and off we went at 5.30 a.m. in the morning, when the sun was shining over the
palace and hundreds of swallows flying round it. Our destination was a lama’s town and temple called Beidzemiao
where the second most important Living Buddha in Outer Mongolia was staying. There was an early morning haze over
Mongolia. The sentry at the gate was
snoozing and another sang a Mongolian song reading it from Mongolian
writing. A woman was squatting on the
floor arranging a silver headdress. Priests squatted facing the sun. A boy with crooked legs strolled about.
We passed a Japanese
hospital, which had increased in size over the last three months, and then by
four long, low buildings and three gasoline tanks built on ground close by
where the Japanese planes land. The
Mongols dread the aeroplanes and have fantastic legends about them, because the
Japanese once took a skeleton away for research. Even the camels are terrified by the shadows of the planes.
The Mongols are frightened of the Japanese;
they said there was no snow last winter, because of their presence.
We drove over uncharted land.
No map contains the features of the roads or
rivers. Perhaps the Japanese have
military ones. The roads were terrible,
just ruts here and there. We very
nearly bumped the roof every other minute. The lorry-car nearly tumbled over.
It was like being in a tank during the war. We went on for hours and hours. How we stuck it I don’t know and how the car kept together I also do not
know. We had to go the long way round
the Sacred Mountain, as we crossed the southern fringe of the GOBI DESERT. (Did you think a year ago that I would be
crossing part of the Gobi Desert?)
It was very sandy and the scent from the wild thyme
was beautiful. Fine birds and eagles
circled in the sky and antelopes crossed our path. Skeletons of cattle lay strewn on the wayside.
There was a sudden descent in the track and
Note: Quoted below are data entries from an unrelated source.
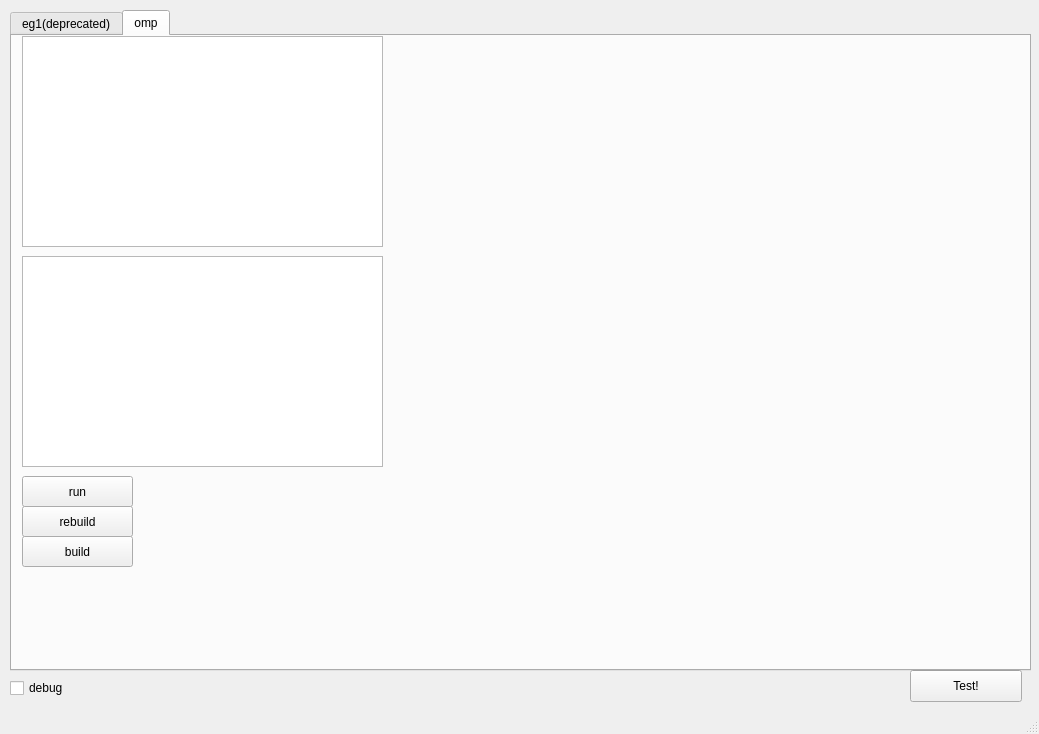
Above: pypopt/gui/rtp.ui from rubis-lab/popt-dev before the change. Below: the same form after it.
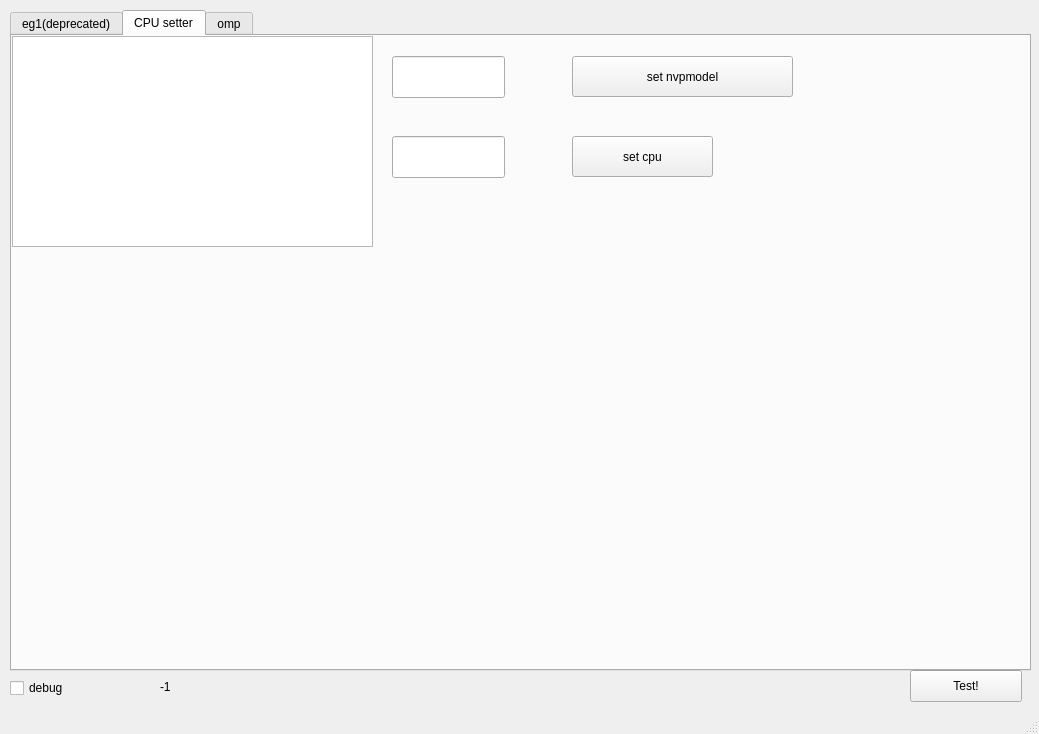
That is the form after the change.

Commit message: #CU-43rqxn[complete] create instantiated cpuset maker (script)

What changed in the file:
```diff
--- a/pypopt/gui/rtp.ui
+++ b/pypopt/gui/rtp.ui
@@ -49,6 +49,9 @@
       <height>661</height>
      </rect>
     </property>
+    <property name="tabPosition">
+     <enum>QTabWidget::North</enum>
+    </property>
     <property name="currentIndex">
      <number>1</number>
     </property>
@@ -116,6 +119,67 @@
       </property>
      </widget>
     </widget>
+    <widget class="QWidget" name="tab_3">
+     <attribute name="title">
+      <string>CPU setter</string>
+     </attribute>
+     <widget class="QPushButton" name="btn_set_freq">
+      <property name="geometry">
+       <rect>
+        <x>560</x>
+        <y>20</y>
+        <width>221</width>
+        <height>41</height>
+       </rect>
+      </property>
+      <property name="text">
+       <string>set nvpmodel</string>
+      </property>
+     </widget>
+     <widget class="QTreeView" name="treeview_scripts_cfg">
+      <property name="geometry">
+       <rect>
+        <x>0</x>
+        <y>0</y>
+        <width>361</width>
+        <height>211</height>
+       </rect>
+      </property>
+     </widget>
+     <widget class="QPushButton" name="btn_set_cpu">
+      <property name="geometry">
+       <rect>
+        <x>560</x>
+        <y>100</y>
+        <width>141</width>
+        <height>41</height>
+       </rect>
+      </property>
+      <property name="text">
+       <string>set cpu</string>
+      </property>
+     </widget>
+     <widget class="QLineEdit" name="line_edit_set_nvp">
+      <property name="geometry">
+       <rect>
+        <x>380</x>
+        <y>20</y>
+        <width>113</width>
+        <height>42</height>
+       </rect>
+      </property>
+     </widget>
+     <widget class="QLineEdit" name="line_edit_set_cpu">
+      <property name="geometry">
+       <rect>
+        <x>380</x>
+        <y>100</y>
+        <width>113</width>
+        <height>42</height>
+       </rect>
+      </property>
+     </widget>
+    </widget>
     <widget class="QWidget" name="tab_2">
      <attribute name="title">
       <string>omp</string>
@@ -191,6 +255,19 @@
      </widget>
     </widget>
    </widget>
+   <widget class="QLabel" name="label_tid">
+    <property name="geometry">
+     <rect>
+      <x>160</x>
+      <y>670</y>
+      <width>129</width>
+      <height>34</height>
+     </rect>
+    </property>
+    <property name="text">
+     <string>-1</string>
+    </property>
+   </widget>
   </widget>
   <widget class="QStatusBar" name="statusbar"/>
  </widget>
```
The commit also changes 5 other files.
we could see ridges and plains stretching for
miles. There were very few yurts to be
seen and eventually we came to some temples where we grinned at a solitary